- **Input material**
---+---

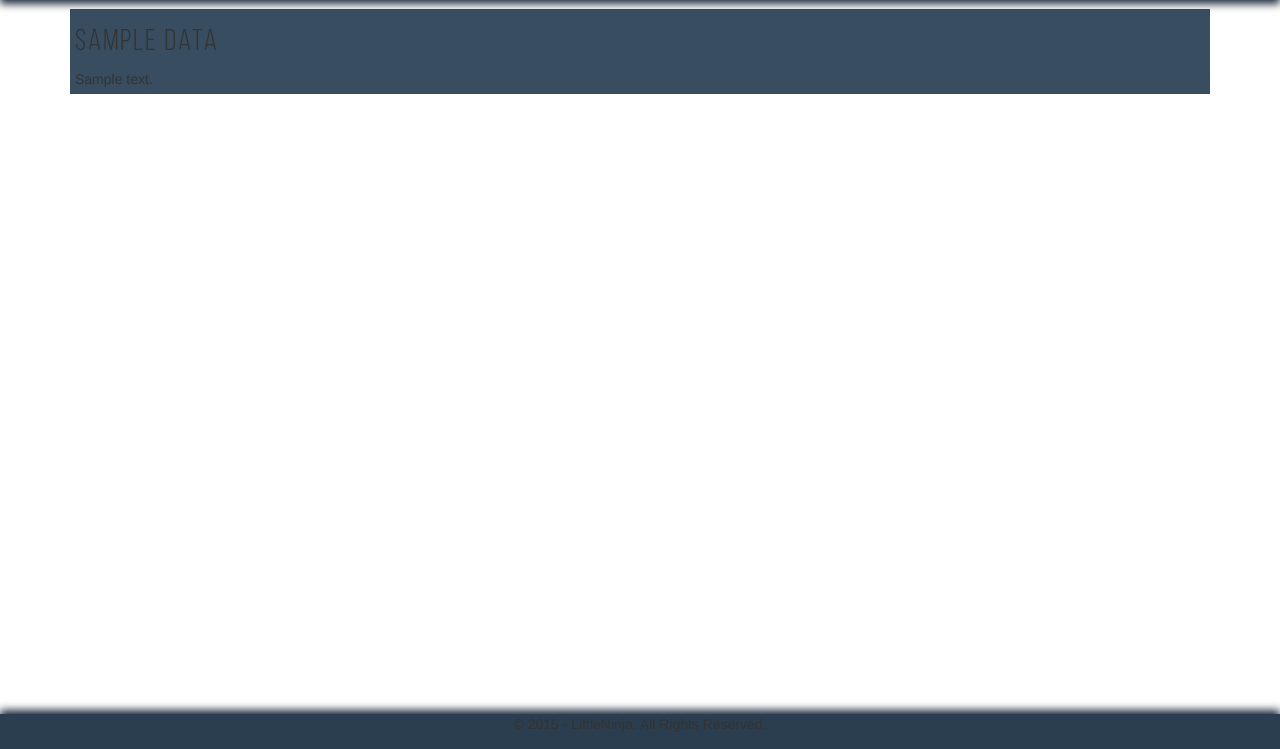
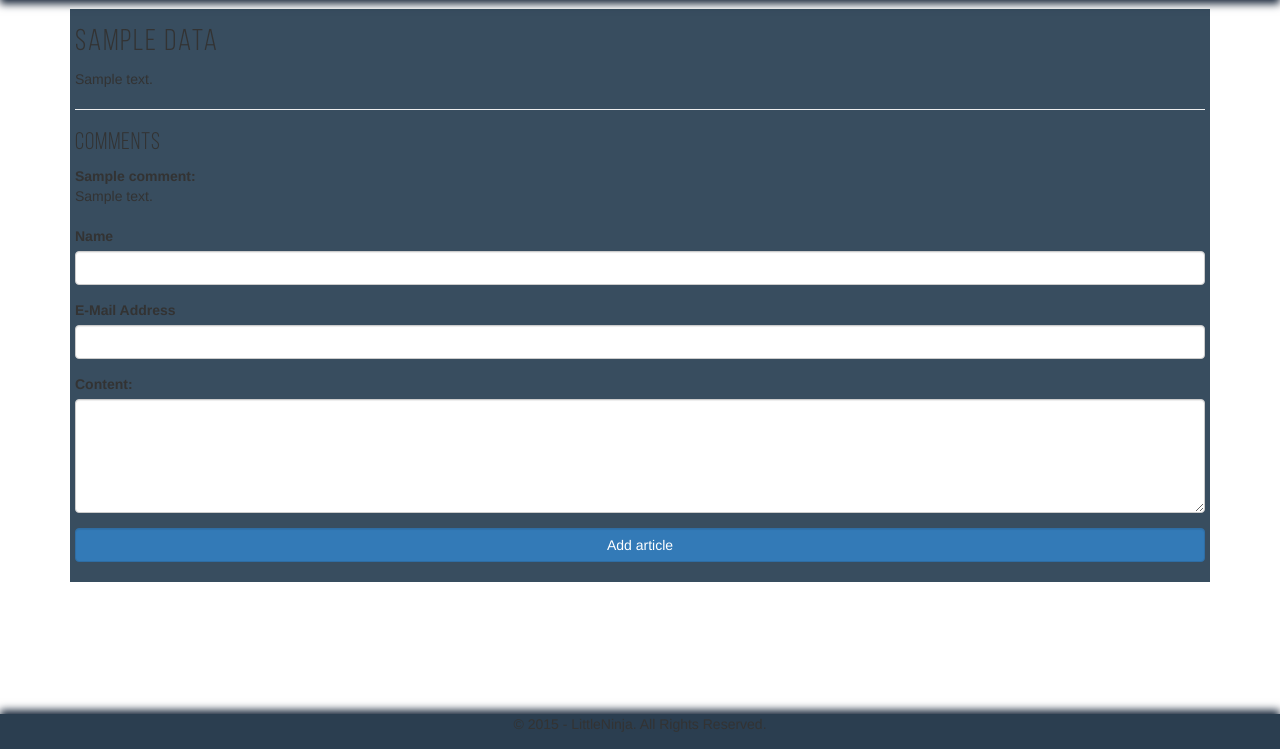
Before and after one commit to astoimenov/littleninja-framework, a PHP site: template app/views/posts/show.php in a window 1280 px wide. Shown: the part 51-800 px from the top of the page. Run offline with PHP 8.4, Linux system fonts and the light colour scheme; the template is opened without the code that fills it: most values are stand-ins (such as "Sample title", 1, 10 or a date in 2020); some libraries are stand-ins or nearby versions.

Commit message:
Added comments

```diff
--- a/app/controllers/PostsController.php
+++ b/app/controllers/PostsController.php
@@ -3,6 +3,7 @@
 use Carbon\Carbon;
 use LittleNinja\Lib\Redirect;
 use LittleNinja\Lib\View;
+use LittleNinja\Models\Comment;
 use LittleNinja\Models\Post;
 use Stringy\Stringy;
 
@@ -49,7 +50,7 @@ class PostsController extends BaseController
             $post['created_at'] = Carbon::now()->timezone('Europe/Sofia');
             Post::store($post);
 
-            Redirect::to('/posts/index');
+            Redirect::to('/home/index');
         }
 
         View::render('posts/create');
@@ -59,6 +60,7 @@ class PostsController extends BaseController
     {
         $postModel = new Post();
         $post = $postModel->getBySlug($slug)[0];
+        $post['comments'] = Comment::getByPostId($post['id']);
 
         View::render('posts/show', $post);
     }
--- a/app/models/BaseModel.php
+++ b/app/models/BaseModel.php
@@ -40,7 +40,6 @@ class BaseModel
         $args = array_merge($defaults, $args);
         extract($args);
         $query = "SELECT {$columns} FROM {$table}";
-
         if (!empty($where)) {
             $query .= " WHERE {$where}";
         }
--- a/app/views/posts/create.php
+++ b/app/views/posts/create.php
@@ -1,5 +1,5 @@
 <form method="POST" action="/posts/store" accept-charset="UTF-8">
-    <input name="_token" type="hidden" value="FzU5DwntcIawvlO0RU6PapBqBofKmkQHkS6fjdGN">
+    <input name="_token" type="hidden" value="">
 
     <div class="form-group">
         <label for="title">Title:</label>
--- a/app/views/posts/show.php
+++ b/app/views/posts/show.php
@@ -1,6 +1,76 @@
 <article id="post-<?= $data['id'] ?>">
     <h2><?= $data['title'] ?></h2>
+
     <div>
         <?= $data['content'] ?>
     </div>
+    <hr/>
+    <div class="comments">
+        <h3>Comments</h3>
+        <?php foreach ($data['comments'] as $comment) : ?>
+            <dl>
+                <dt>
+                    <?php if (isset($comment['visitor_name'])) {
+                        echo $comment['visitor_name'] . ':';
+                    } else {
+                        echo $comment['name'] . ':';
+                    } ?>
+                </dt>
+                <dd><?= $comment['content'] ?></dd>
+            </dl>
+        <?php endforeach; ?>
+    </div>
+    <div class="comment-form">
+        <form method="POST" action="/comments/store" accept-charset="UTF-8">
+            <input name="_token" type="hidden" value="">
+            <input name="blog_post_id" type="hidden" value="<?= $data['id'] ?>">
+            <?php if (empty($this->loggedUser)) : ?>
+                <div class="form-group">
+                    <label for="name" class="control-label">Name</label>
+
+                    <div class="">
+                        <input type="text" class="form-control" name="name" id="name"
+                               value="<?php if (isset($_POST['name'])) echo $_POST['name']; ?>"/>
+                        <?php if (isset($errors['name'])) : ?>
+                            <div class="text-danger">
+                                <?= $errors['name'] ?>
+                            </div>
+                        <?php endif; ?>
+                    </div>
+                </div>
+
+                <div class="form-group">
+                    <label for="email" class="control-label">E-Mail Address</label>
+
+                    <div class="">
+                        <input type="email" class="form-control" name="email" id="email"
+                               value="<?php if (isset($_POST['email'])) echo $_POST['email']; ?>"/>
+                        <?php if (isset($errors['email'])) : ?>
+                            <div class="text-danger">
+                                <?= $errors['email'] ?>
+                            </div>
+                        <?php endif; ?>
+                    </div>
+                </div>
+            <?php endif; ?>
+            <div class="form-group">
+                <label for="content">Content:</label>
+        <textarea class="form-control" name="content"
+                  cols="25" rows="5" id="content"><?php
+            if (isset($_POST['content'])) {
+                echo $_POST['content'];
+            }
+            ?></textarea>
+                <?php if (isset($this->errors['content'])) : ?>
+                    <div class="text-danger">
+                        <?= $this->errors['content'] ?>
+                    </div>
+                <?php endif; ?>
+            </div>
+
+            <div class="form-group">
+                <input class="btn btn-primary form-control" type="submit" value="Add article"/>
+            </div>
+        </form>
+    </div>
 </article>
```
Also changed, not shown: app/controllers/CommentsController.php (added, +83 -0 lines), app/models/Comment.php (added, +25 -0 lines), app/models/Post.php (+24 -3 lines), app/models/User.php (added, +23 -0 lines).
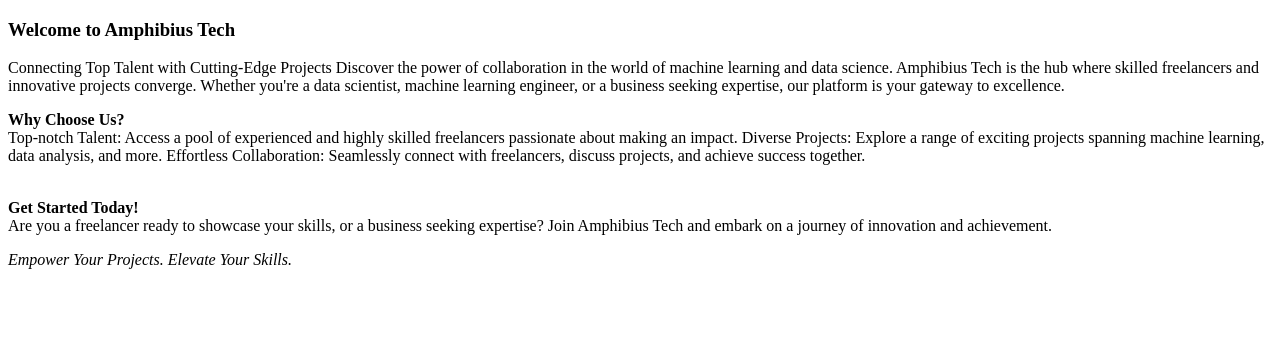
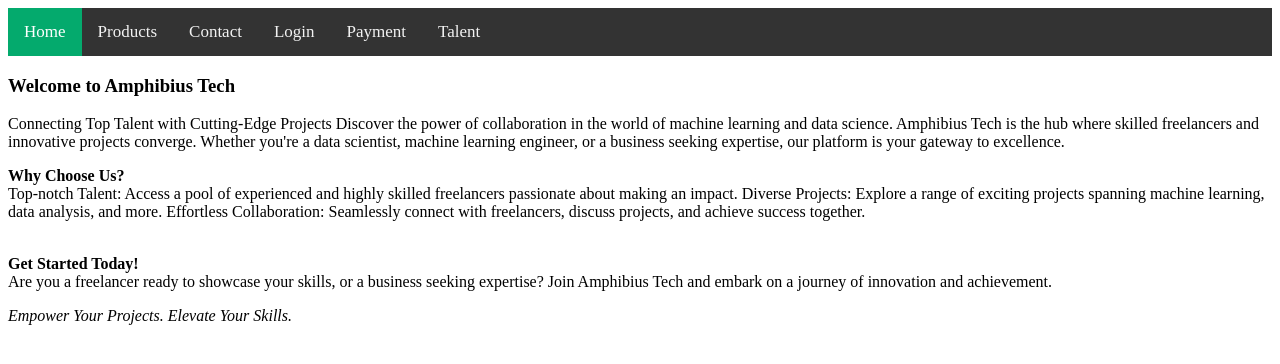
Before and after one commit to shubham-kamlaskar/freelancing, a Django app: page / in a window 1280 px wide. Shown: the top 364 px of the page. Run offline with Django 5.2, Linux system fonts and the light colour scheme.

Commit message:
django_1

```diff
--- a/templates/contact.html
+++ b/templates/contact.html
@@ -12,7 +12,7 @@
         }
     </style>
     </head>
-
+    {% include "header.html" %}
     <body>
         <p>
 <h3> General Inquiries: </h3>
--- /dev/null
+++ b/templates/header.html
@@ -0,0 +1,45 @@
+<html>
+    <head>
+        <style>
+            /* Add a black background color to the top navigation */
+.topnav {
+    background-color: #333;
+    overflow: hidden;
+  }
+
+/* Style the links inside the navigation bar */
+.topnav a {
+    float: left;
+    color: #f2f2f2;
+    text-align: center;
+    padding: 14px 16px;
+    text-decoration: none;
+    font-size: 17px;
+  }
+
+  /* Change the color of links on hover */
+.topnav a:hover {
+    background-color: #ddd;
+    color: black;
+  }
+
+  /* Add a color to the active/current link */
+.topnav a.active {
+    background-color: #04AA6D;
+    color: white;
+  }
+
+</style>
+</head>
+    <body>
+<div class="topnav">
+    <a class="active" href="/">Home</a>
+    <a href="/products">Products</a>
+    <a href="/contact">Contact</a>
+    <a href="/login">Login</a>
+    <a href="/payment">Payment</a>
+    <a href="/find">Talent</a>
+  </div>
+
+</body>
+</html>
--- a/templates/home.html
+++ b/templates/home.html
@@ -12,7 +12,7 @@
         }
     </style>
     </head>
-
+{% include "header.html" %}
     <body>
         <h3> Welcome to Amphibius Tech </h3>
 
--- a/templates/login.html
+++ b/templates/login.html
@@ -6,7 +6,7 @@
         </title>
 
     </head>
-
+    {% include "header.html" %}
     <body style="text-align:center">
         <h3> Amphibius Administration </h3>
         <div style="padding:5px;margin:15px;border-style:solid ;border-width:2px 2px;background-color:grey" >
```
Also changed, not shown: templates/find.html (+13 -0 lines), templates/payment.html (+13 -0 lines), templates/products.html (+13 -0 lines).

---+---

- **Goal of the exercise**
Your task is to retype the records above in full and exactly, omitting the pictures.

- **Reply to the exercise**
Before and after one commit to astoimenov/littleninja-framework, a PHP site: template app/views/posts/show.php in a window 1280 px wide. Shown: the part 51-800 px from the top of the page. Run offline with PHP 8.4, Linux system fonts and the light colour scheme; the template is opened without the code that fills it: most values are stand-ins (such as "Sample title", 1, 10 or a date in 2020); some libraries are stand-ins or nearby versions.

Commit message:
Added comments

```diff
--- a/app/controllers/PostsController.php
+++ b/app/controllers/PostsController.php
@@ -3,6 +3,7 @@
 use Carbon\Carbon;
 use LittleNinja\Lib\Redirect;
 use LittleNinja\Lib\View;
+use LittleNinja\Models\Comment;
 use LittleNinja\Models\Post;
 use Stringy\Stringy;
 
@@ -49,7 +50,7 @@ class PostsController extends BaseController
             $post['created_at'] = Carbon::now()->timezone('Europe/Sofia');
             Post::store($post);
 
-            Redirect::to('/posts/index');
+            Redirect::to('/home/index');
         }
 
         View::render('posts/create');
@@ -59,6 +60,7 @@ class PostsController extends BaseController
     {
         $postModel = new Post();
         $post = $postModel->getBySlug($slug)[0];
+        $post['comments'] = Comment::getByPostId($post['id']);
 
         View::render('posts/show', $post);
     }
--- a/app/models/BaseModel.php
+++ b/app/models/BaseModel.php
@@ -40,7 +40,6 @@ class BaseModel
         $args = array_merge($defaults, $args);
         extract($args);
         $query = "SELECT {$columns} FROM {$table}";
-
         if (!empty($where)) {
             $query .= " WHERE {$where}";
         }
--- a/app/views/posts/create.php
+++ b/app/views/posts/create.php
@@ -1,5 +1,5 @@
 <form method="POST" action="/posts/store" accept-charset="UTF-8">
-    <input name="_token" type="hidden" value="FzU5DwntcIawvlO0RU6PapBqBofKmkQHkS6fjdGN">
+    <input name="_token" type="hidden" value="">
 
     <div class="form-group">
         <label for="title">Title:</label>
--- a/app/views/posts/show.php
+++ b/app/views/posts/show.php
@@ -1,6 +1,76 @@
 <article id="post-<?= $data['id'] ?>">
     <h2><?= $data['title'] ?></h2>
+
     <div>
         <?= $data['content'] ?>
     </div>
+    <hr/>
+    <div class="comments">
+        <h3>Comments</h3>
+        <?php foreach ($data['comments'] as $comment) : ?>
+            <dl>
+                <dt>
+                    <?php if (isset($comment['visitor_name'])) {
+                        echo $comment['visitor_name'] . ':';
+                    } else {
+                        echo $comment['name'] . ':';
+                    } ?>
+                </dt>
+                <dd><?= $comment['content'] ?></dd>
+            </dl>
+        <?php endforeach; ?>
+    </div>
+    <div class="comment-form">
+        <form method="POST" action="/comments/store" accept-charset="UTF-8">
+            <input name="_token" type="hidden" value="">
+            <input name="blog_post_id" type="hidden" value="<?= $data['id'] ?>">
+            <?php if (empty($this->loggedUser)) : ?>
+                <div class="form-group">
+                    <label for="name" class="control-label">Name</label>
+
+                    <div class="">
+                        <input type="text" class="form-control" name="name" id="name"
+                               value="<?php if (isset($_POST['name'])) echo $_POST['name']; ?>"/>
+                        <?php if (isset($errors['name'])) : ?>
+                            <div class="text-danger">
+                                <?= $errors['name'] ?>
+                            </div>
+                        <?php endif; ?>
+                    </div>
+                </div>
+
+                <div class="form-group">
+                    <label for="email" class="control-label">E-Mail Address</label>
+
+                    <div class="">
+                        <input type="email" class="form-control" name="email" id="email"
+                               value="<?php if (isset($_POST['email'])) echo $_POST['email']; ?>"/>
+                        <?php if (isset($errors['email'])) : ?>
+                            <div class="text-danger">
+                                <?= $errors['email'] ?>
+                            </div>
+                        <?php endif; ?>
+                    </div>
+                </div>
+            <?php endif; ?>
+            <div class="form-group">
+                <label for="content">Content:</label>
+        <textarea class="form-control" name="content"
+                  cols="25" rows="5" id="content"><?php
+            if (isset($_POST['content'])) {
+                echo $_POST['content'];
+            }
+            ?></textarea>
+                <?php if (isset($this->errors['content'])) : ?>
+                    <div class="text-danger">
+                        <?= $this->errors['content'] ?>
+                    </div>
+                <?php endif; ?>
+            </div>
+
+            <div class="form-group">
+                <input class="btn btn-primary form-control" type="submit" value="Add article"/>
+            </div>
+        </form>
+    </div>
 </article>
```
Also changed, not shown: app/controllers/CommentsController.php (added, +83 -0 lines), app/models/Comment.php (added, +25 -0 lines), app/models/Post.php (+24 -3 lines), app/models/User.php (added, +23 -0 lines).
Before and after one commit to shubham-kamlaskar/freelancing, a Django app: page / in a window 1280 px wide. Shown: the top 364 px of the page. Run offline with Django 5.2, Linux system fonts and the light colour scheme.

Commit message:
django_1

```diff
--- a/templates/contact.html
+++ b/templates/contact.html
@@ -12,7 +12,7 @@
         }
     </style>
     </head>
-
+    {% include "header.html" %}
     <body>
         <p>
 <h3> General Inquiries: </h3>
--- /dev/null
+++ b/templates/header.html
@@ -0,0 +1,45 @@
+<html>
+    <head>
+        <style>
+            /* Add a black background color to the top navigation */
+.topnav {
+    background-color: #333;
+    overflow: hidden;
+  }
+
+/* Style the links inside the navigation bar */
+.topnav a {
+    float: left;
+    color: #f2f2f2;
+    text-align: center;
+    padding: 14px 16px;
+    text-decoration: none;
+    font-size: 17px;
+  }
+
+  /* Change the color of links on hover */
+.topnav a:hover {
+    background-color: #ddd;
+    color: black;
+  }
+
+  /* Add a color to the active/current link */
+.topnav a.active {
+    background-color: #04AA6D;
+    color: white;
+  }
+
+</style>
+</head>
+    <body>
+<div class="topnav">
+    <a class="active" href="/">Home</a>
+    <a href="/products">Products</a>
+    <a href="/contact">Contact</a>
+    <a href="/login">Login</a>
+    <a href="/payment">Payment</a>
+    <a href="/find">Talent</a>
+  </div>
+
+</body>
+</html>
--- a/templates/home.html
+++ b/templates/home.html
@@ -12,7 +12,7 @@
         }
     </style>
     </head>
-
+{% include "header.html" %}
     <body>
         <h3> Welcome to Amphibius Tech </h3>
 
--- a/templates/login.html
+++ b/templates/login.html
@@ -6,7 +6,7 @@
         </title>
 
     </head>
-
+    {% include "header.html" %}
     <body style="text-align:center">
         <h3> Amphibius Administration </h3>
         <div style="padding:5px;margin:15px;border-style:solid ;border-width:2px 2px;background-color:grey" >
```
Also changed, not shown: templates/find.html (+13 -0 lines), templates/payment.html (+13 -0 lines), templates/products.html (+13 -0 lines).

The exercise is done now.